3XN wins design for dramatic aquarium in Copenhagen
Inspired by the whirl streams of the sea, shoals of fish, and swirling starlings turning the sky black, 3XNs winning proposal is called ‘Whirlpool’. Indeed, from the round centre hall of the building the different parts are ‘whirled’ in the slightly curved sequence of rooms. The first and longest of the whirlpool’s arms follow the shape of the landscape and the building, moving into the land.
The Blue Planet building site is in Copenhagen, at the island of Amager, right at the coast of Øresund, north of Kastrup Havn, close to the Copenhagen Airport, and viewed from a plane the whirlpool shape will show in its full. Approaching on the ground, one will experience the building as floating in a circular reflection pool, and a walk through its interior is a travel through several organic worlds.
Designing The Blue Planet the architects team was inspired by nature, says principal of 3XN, Kim Herforth Nielsen. “We wanted to stage a totality of the experience one has visiting an aquarium. The starting point was this magnificent experience of actually watching fish in their element. We wanted to create that adventurous feeling, and we took inspiration in the natural phenomenon of the whirlpool or maelstrom drawing you into the deep. A sculpture at the coast it unites the natural elements of water, air and earth.”
Thus situated in the borderland between the worlds of Poseidon and Zeus, the walls and roofs form a single, continuous flow and are clad in a way which emphasises the wavy outline of the building, thereby telling a story of this union. The first and longest of the whirlpool’s arms follows the shape of the landscape and the building, moving into the land.
Entering The Blue Planet, the building will convey an other-worldly experience from the initial moment. Visitors tilting their head back will be met by the underside of an aquarium pool which is also the ceiling giving a sense of an underwater world. High above, through the pool water, you can see the sky with sunlight being reflected in the water and forming flickering, shimmering sunspots on the floor and walls of this light.
The Round Room is a centre of navigation in the aquarium, and this is where visitors choose which river, lake or ocean to explore. Each exhibition has its own face towards the Round Room, each with its own entrance, starting with a buffer zone – a platform where sound and images are used to introduce the atmosphere communicated in the ensuing exhibition room.
Raised a few metres above the terrain, The Blue Planet is a reflection of strong coherence; greatness in the smallest of things, all water in the world being inextricably linked, from the enormous forces of tsunamis to the infinitely tiny, spinning molecules. Overlooking the Øresund, the building connects land and sea, drawing both the great outdoors and visitors inside.

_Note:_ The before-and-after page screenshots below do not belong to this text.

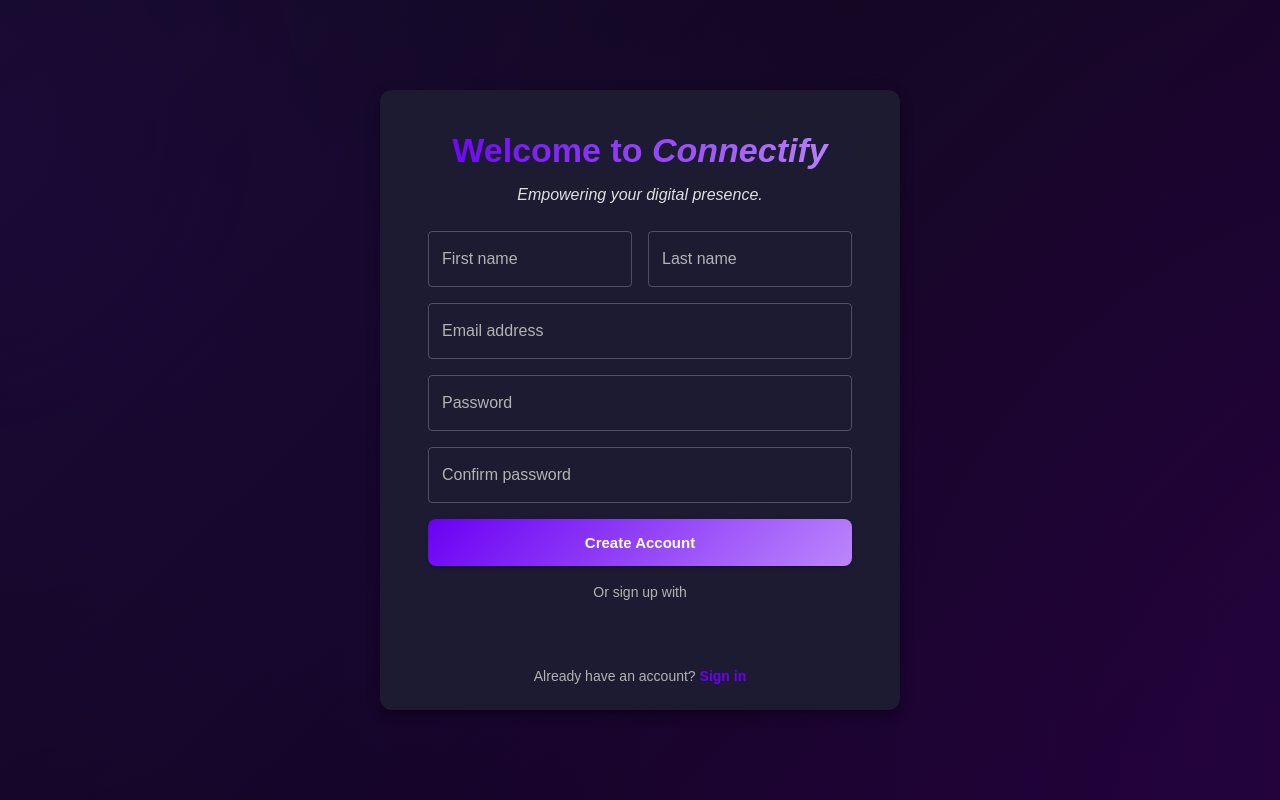
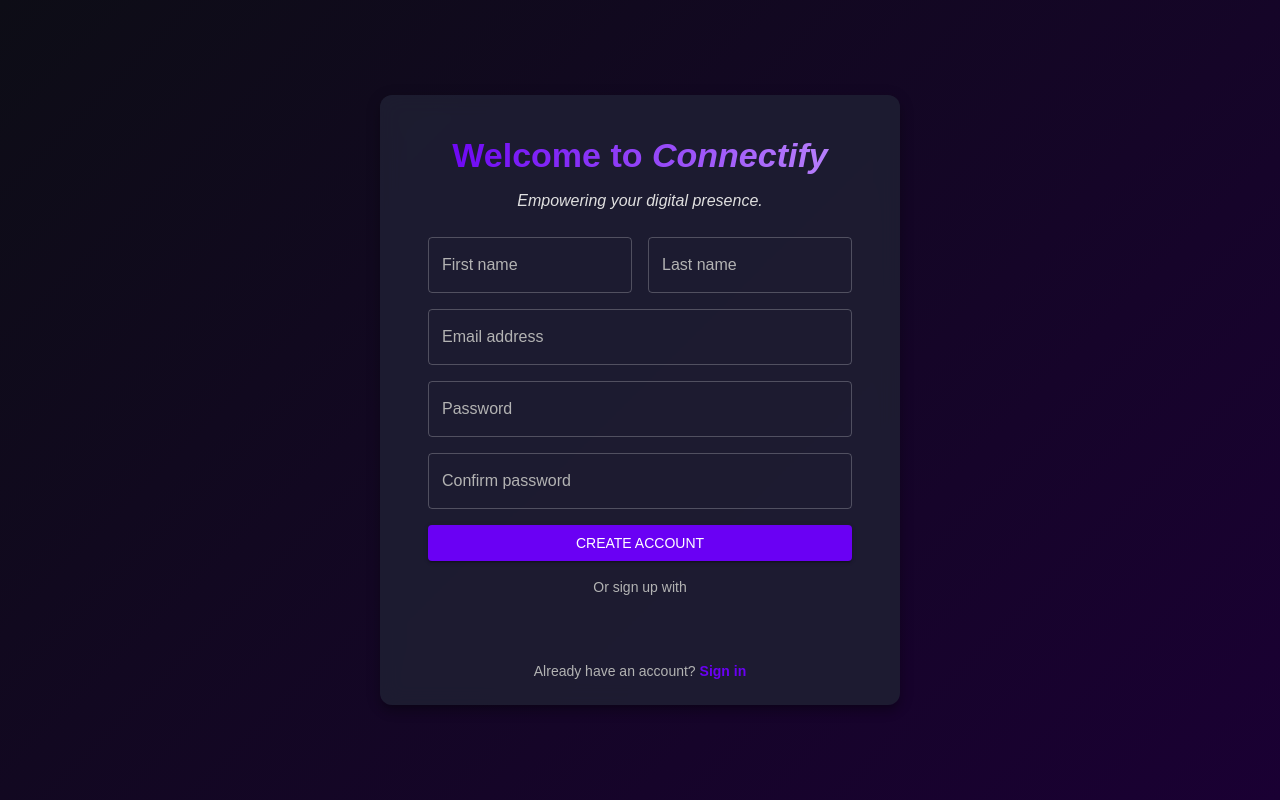
Before and after one commit to palak22291/blogger, a React (Create React App) app in the folder frontend/: page /register in a window 1280 px wide. Built offline with nearby package versions, Linux system fonts and the light colour scheme; some icons are missing.

Commit message:
code fixed

```diff
--- a/frontend/src/components/Register.jsx
+++ b/frontend/src/components/Register.jsx
@@ -1,6 +1,9 @@
+
+
 // import React, { useEffect, useState } from "react";
+
 // import { GoogleLogin } from "@react-oauth/google";
-// import jwtDecode from "jwt-decode";
+// import {jwtDecode }from "jwt-decode";
 
 // import { FormProvider, useForm } from "react-hook-form";
 // import { zodResolver } from "@hookform/resolvers/zod";
@@ -24,16 +27,24 @@
 // import RHFPasswordField from "../hook-form/RHFPasswordField";
 // import RHFTextField from "../hook-form/RHFTextField";
 
+// console.log("Current window origin:", window.location.origin);
+
+
+// console.log("Google Client ID:", process.env.REACT_APP_GOOGLE_CLIENT_ID);
+
 // export default function Register() {
 //   const [serverMessage, setServerMessage] = useState(null);
 //   const [severity, setSeverity] = useState("info");
 
-//   const subtitleTexts = [
-//     "Connect. Share. Grow.",
-//     "Empowering your digital presence.",
-//     "Join the Connectify community.",
-//     "Redefining online communities.",
-//   ];
+//   const subtitleTexts = React.useMemo(
+//     () => [
+//       "Connect. Share. Grow.",
+//       "Empowering your digital presence.",
+//       "Join the Connectify community.",
+//       "Redefining online communities.",
+//     ],
+//     []
+//   );
 
 //   const [currentIndex, setCurrentIndex] = useState(0);
 //   const [fadeIn, setFadeIn] = useState(true);
@@ -46,8 +57,9 @@
 //         setFadeIn(true);
 //       }, 300);
 //     }, 3000);
+
 //     return () => clearInterval(interval);
-//   }, [subtitleTexts.length]);
+//   }, [subtitleTexts]);
 
 //   const methods = useForm({
 //     resolver: zodResolver(registerSchema),
@@ -102,7 +114,6 @@
 //         googleId: decoded.sub,
 //       };
 
-//       // Send this payload to your backend (optional)
 //       const res = await axiosInstance.post("/auth/google", payload);
 //       console.log("Server response:", res.data);
 
@@ -120,22 +131,10 @@
 //     setServerMessage("Google sign-in was cancelled or failed.");
 //   };
 
+// //
+
+
 //   return (
-//     // <Box
-//     //   sx={{
-//     //     minHeight: "100vh",
-//     //     display: "flex",
-//     //     alignItems: "center",
-//     //     justifyContent: "center",
-//     //     background: "linear-gradient(135deg, #0d0d16, #1a0033)",
-//     //     p: 2,
-//     //     animation: "fadeInBg 1.2s ease-in-out",
-//     //     "@keyframes fadeInBg": {
-//     //       from: { opacity: 0 },
-//     //       to: { opacity: 1 },
-//     //     },
-//     //   }}
-//     // >
 //     <Box
 //       sx={{
 //         position: "relative",
@@ -164,18 +163,6 @@
 //         },
 //       }}
 //     >
-//       {/* <Card
-//         elevation={10}
-//         sx={{
-//           width: "100%",
-//           maxWidth: 520,
-//           borderRadius: 3,
-//           backdropFilter: "blur(12px)",
-//           background: "rgba(255, 255, 255, 0.03)",
-//           border: "1px solid rgba(255, 255, 255, 0.12)",
-//           boxShadow: "0 8px 32px rgba(0, 0, 0, 0.37)",
-//         }}
-//       > */}
 //       <Card
 //         elevation={8}
 //         sx={{
@@ -188,25 +175,6 @@
 //         }}
 //       >
 //         <CardContent sx={{ px: { xs: 3, sm: 6 }, py: 5 }}>
-//           {/* ✨ Animated Gradient Header */}
-//           {/* <Typography
-//             variant="h4"
-//             align="center"
-//             fontWeight={900}
-//             gutterBottom
-//             sx={{
-//               background: "linear-gradient(90deg, #6A00F4, #BB86FC)",
-//               WebkitBackgroundClip: "text",
-//               WebkitTextFillColor: "transparent",
-//               animation: "fadeInText 0.8s ease-in-out",
-//               "@keyframes fadeInText": {
-//                 from: { letterSpacing: "4px", opacity: 0 },
-//                 to: { letterSpacing: "0px", opacity: 1 },
-//               },
-//             }}
-//           >
-//             Welcome to <span style={{ fontStyle: "italic" }}>Connectify</span>
-//           </Typography> */}
 //           <Typography
 //             variant="h4"
 //             align="center"
@@ -290,6 +258,7 @@
 //                 >
 //                   {isSubmitting ? "Creating..." : "Create Account"}
 //                 </Button>
+
 //                 <Box sx={{ textAlign: "center", mt: 2 }}>
 //                   <Typography
 //                     variant="body2"
@@ -301,7 +270,7 @@
 //                     onSuccess={handleGoogleSuccess}
 //                     onError={handleGoogleError}
 //                     theme="filled_black"
-//                     shape="pill"
+//                     shape='pill'
 //                     size="large"
 //                   />
 //                 </Box>
@@ -335,10 +304,11 @@
 // }
 
 
+
+
 import React, { useEffect, useState } from "react";
-
 import { GoogleLogin } from "@react-oauth/google";
-import {jwtDecode }from "jwt-decode";
+import jwtDecode from "jwt-decode"; // ✅ correct import
 
 import { FormProvider, useForm } from "react-hook-form";
 import { zodResolver } from "@hookform/resolvers/zod";
@@ -362,21 +332,19 @@ import {
 import RHFPasswordField from "../hook-form/RHFPasswordField";
 import RHFTextField from "../hook-form/RHFTextField";
 
-console.log("Google Client ID:", process.env.REACT_APP_GOOGLE_CLIENT_ID);
+console.log("🌍 Frontend loaded at:", window.location.origin);
+console.log("🔑 Google Client ID:", process.env.REACT_APP_GOOGLE_CLIENT_ID);
 
 export default function Register() {
   const [serverMessage, setServerMessage] = useState(null);
   const [severity, setSeverity] = useState("info");
 
-  const subtitleTexts = React.useMemo(
-    () => [
-      "Connect. Share. Grow.",
-      "Empowering your digital presence.",
-      "Join the Connectify community.",
-      "Redefining online communities.",
-    ],
-    []
-  );
+  const subtitleTexts = [
+    "Connect. Share. Grow.",
+    "Empowering your digital presence.",
+    "Join the Connectify community.",
+    "Redefining online communities.",
+  ];
 
   const [currentIndex, setCurrentIndex] = useState(0);
   const [fadeIn, setFadeIn] = useState(true);
@@ -389,9 +357,8 @@ export default function Register() {
         setFadeIn(true);
       }, 300);
     }, 3000);
-
     return () => clearInterval(interval);
-  }, [subtitleTexts]);
+  }, []);
 
   const methods = useForm({
     resolver: zodResolver(registerSchema),
@@ -415,7 +382,11 @@ export default function Register() {
         password: values.password,
       };
 
+      console.log("🧾 Sending registration data:", payload);
+
       const res = await axiosInstance.post("/auth/register", payload);
+
+      console.log("✅ Register response:", res.data);
 
       if (res.status === 200 || res.status === 201) {
         setSeverity("success");
@@ -426,39 +397,49 @@ export default function Register() {
         setServerMessage(res.data?.error || "Registration failed. Try again.");
       }
     } catch (err) {
-      console.error("Register error:", err?.response || err);
+      console.error("❌ Register error:", err?.response || err);
       setSeverity("error");
-      const serverErr =
-        err?.response?.data?.error || err?.response?.data?.message;
-      setServerMessage(serverErr || "Network error. Please try again.");
+      setServerMessage(
+        err?.response?.data?.error ||
+          err?.response?.data?.message ||
+          "Network error. Please try again."
+      );
     }
   };
 
+  // ✅ GOOGLE LOGIN HANDLER
   const handleGoogleSuccess = async (credentialResponse) => {
     try {
-      const decoded = jwtDecode(credentialResponse.credential);
-      console.log("Google user:", decoded);
+      console.log("🔐 Google credentialResponse:", credentialResponse);
+      const token = credentialResponse?.credential;
 
-      const payload = {
-        firstName: decoded.given_name,
-        lastName: decoded.family_name,
-        email: decoded.email,
-        googleId: decoded.sub,
-      };
+      if (!token) {
+        throw new Error("No credential token received from Google");
+      }
 
-      const res = await axiosInstance.post("/auth/google", payload);
-      console.log("Server response:", res.data);
+      const decoded = jwtDecode(token);
+      console.log("🧠 Decoded Google user:", decoded);
+
+      // Send token to backend for verification
+      const res = await axiosInstance.post("/auth/google", { token });
+
+      console.log("✅ Server response from /auth/google:", res.data);
 
       setSeverity("success");
       setServerMessage("Google sign-in successful!");
     } catch (err) {
-      console.error("Google login error:", err);
+      console.error("❌ Google login error:", err?.response || err);
       setSeverity("error");
-      setServerMessage("Google sign-in failed. Try again.");
+      setServerMessage(
+        err?.response?.data?.error ||
+          err?.response?.data?.message ||
+          "Google sign-in failed. Try again."
+      );
     }
   };
 
   const handleGoogleError = () => {
+    console.warn("⚠️ Google sign-in was cancelled or failed.");
     setSeverity("error");
     setServerMessage("Google sign-in was cancelled or failed.");
   };
@@ -474,22 +455,6 @@ export default function Register() {
         overflow: "hidden",
         p: 2,
         background: "linear-gradient(135deg, #0d0d16, #1a0033)",
-        "&::before": {
-          content: '""',
-          position: "absolute",
-          top: "-50%",
-          left: "-50%",
-          width: "200%",
-          height: "200%",
-          background:
-            "radial-gradient(circle at 20% 30%, rgba(106,0,244,0.15), transparent 40%), radial-gradient(circle at 80% 70%, rgba(156,39,176,0.1), transparent 50%)",
-          animation: "moveGradient 10s ease-in-out infinite alternate",
-          zIndex: 0,
-        },
-        "@keyframes moveGradient": {
-          "0%": { transform: "translate(0, 0)" },
-          "100%": { transform: "translate(5%, 5%)" },
-        },
       }}
     >
       <Card
@@ -513,28 +478,16 @@ export default function Register() {
               background: "linear-gradient(90deg, #6A00F4, #BB86FC)",
               WebkitBackgroundClip: "text",
               WebkitTextFillColor: "transparent",
-              animation: "fadeInText 0.8s ease-in-out",
-              "@keyframes fadeInText": {
-                from: { letterSpacing: "4px", opacity: 0 },
-                to: { letterSpacing: "0px", opacity: 1 },
-              },
             }}
           >
-            Welcome to{" "}
-            <span style={{ fontWeight: 900, fontStyle: "italic" }}>
-              Connectify
-            </span>
+            Welcome to <i>Connectify</i>
           </Typography>
 
           <Fade in={fadeIn} timeout={600}>
             <Typography
               variant="body1"
               align="center"
-              sx={{
-                color: "#E0E0E0",
-                mb: 3,
-                fontStyle: "italic",
-              }}
+              sx={{ color: "#E0E0E0", mb: 3, fontStyle: "italic" }}
             >
               {subtitleTexts[currentIndex]}
             </Typography>
@@ -564,20 +517,6 @@ export default function Register() {
                 <Button
                   type="submit"
                   variant="contained"
-                  size="large"
-                  sx={{
-                    mt: 1,
-                    py: 1.3,
-                    fontWeight: 700,
-                    textTransform: "none",
-                    borderRadius: 2,
-                    background:
-                      "linear-gradient(135deg, #6A00F4 0%, #BB86FC 100%)",
-                    "&:hover": {
-                      background:
-                        "linear-gradient(135deg, #7B1FE6 0%, #C792EA 100%)",
-                    },
-                  }}
                   disabled={isSubmitting}
                   startIcon={
                     isSubmitting ? (
@@ -589,17 +528,15 @@ export default function Register() {
                 </Button>
 
                 <Box sx={{ textAlign: "center", mt: 2 }}>
-                  <Typography
-                    variant="body2"
-                    sx={{ mb: 1, color: "text.secondary" }}
-                  >
+                  <Typography variant="body2" sx={{ mb: 1, color: "text.secondary" }}>
                     Or sign up with
                   </Typography>
+
                   <GoogleLogin
                     onSuccess={handleGoogleSuccess}
                     onError={handleGoogleError}
                     theme="filled_black"
-                    shape='pill'
+                    shape="pill"
                     size="large"
                   />
                 </Box>
@@ -617,7 +554,6 @@ export default function Register() {
                       color: "primary.main",
                       textDecoration: "none",
                       fontWeight: 600,
-                      "&:hover": { textDecoration: "underline" },
                     }}
                   >
                     Sign in
```
Also changed, not shown: 1 other file (tests, documents, lock files or other folders).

In the landscape, the great WHIRLPOOL continues through the terrain, the pools and the sea surrounding the building. Like watery currents, the building is not static – the movement continues into the future by virtue of always allowing possible extensions to add more, simply by letting the lines of the whirlpool grow further out. Any expansion would cause a minimum of inconvenience to the contemporary exhibitions and the existing parts of the building. The extensions can simply be added to an individual arm, solely closing this particular section down during the extension process and not re-opening it until completion. Secondly, the key element is that any new building volumes added will be extensions of the architecture, with any expansion of the aquarium simply taking place in a natural dialogue with the building itself.
Nature and culture can be mixed, controlled by topics and ideas, on the basis of the stories to be told or in interaction with the audience. The building is flexible enough to accommodate it all, and the dominant whirl, with its endless scope for variation, but also repetition and rhythm, holds it all together. The curves which define the unique and sculptural look of the building must be perceived as part of the backdrops to the sceneries of the exhibitions.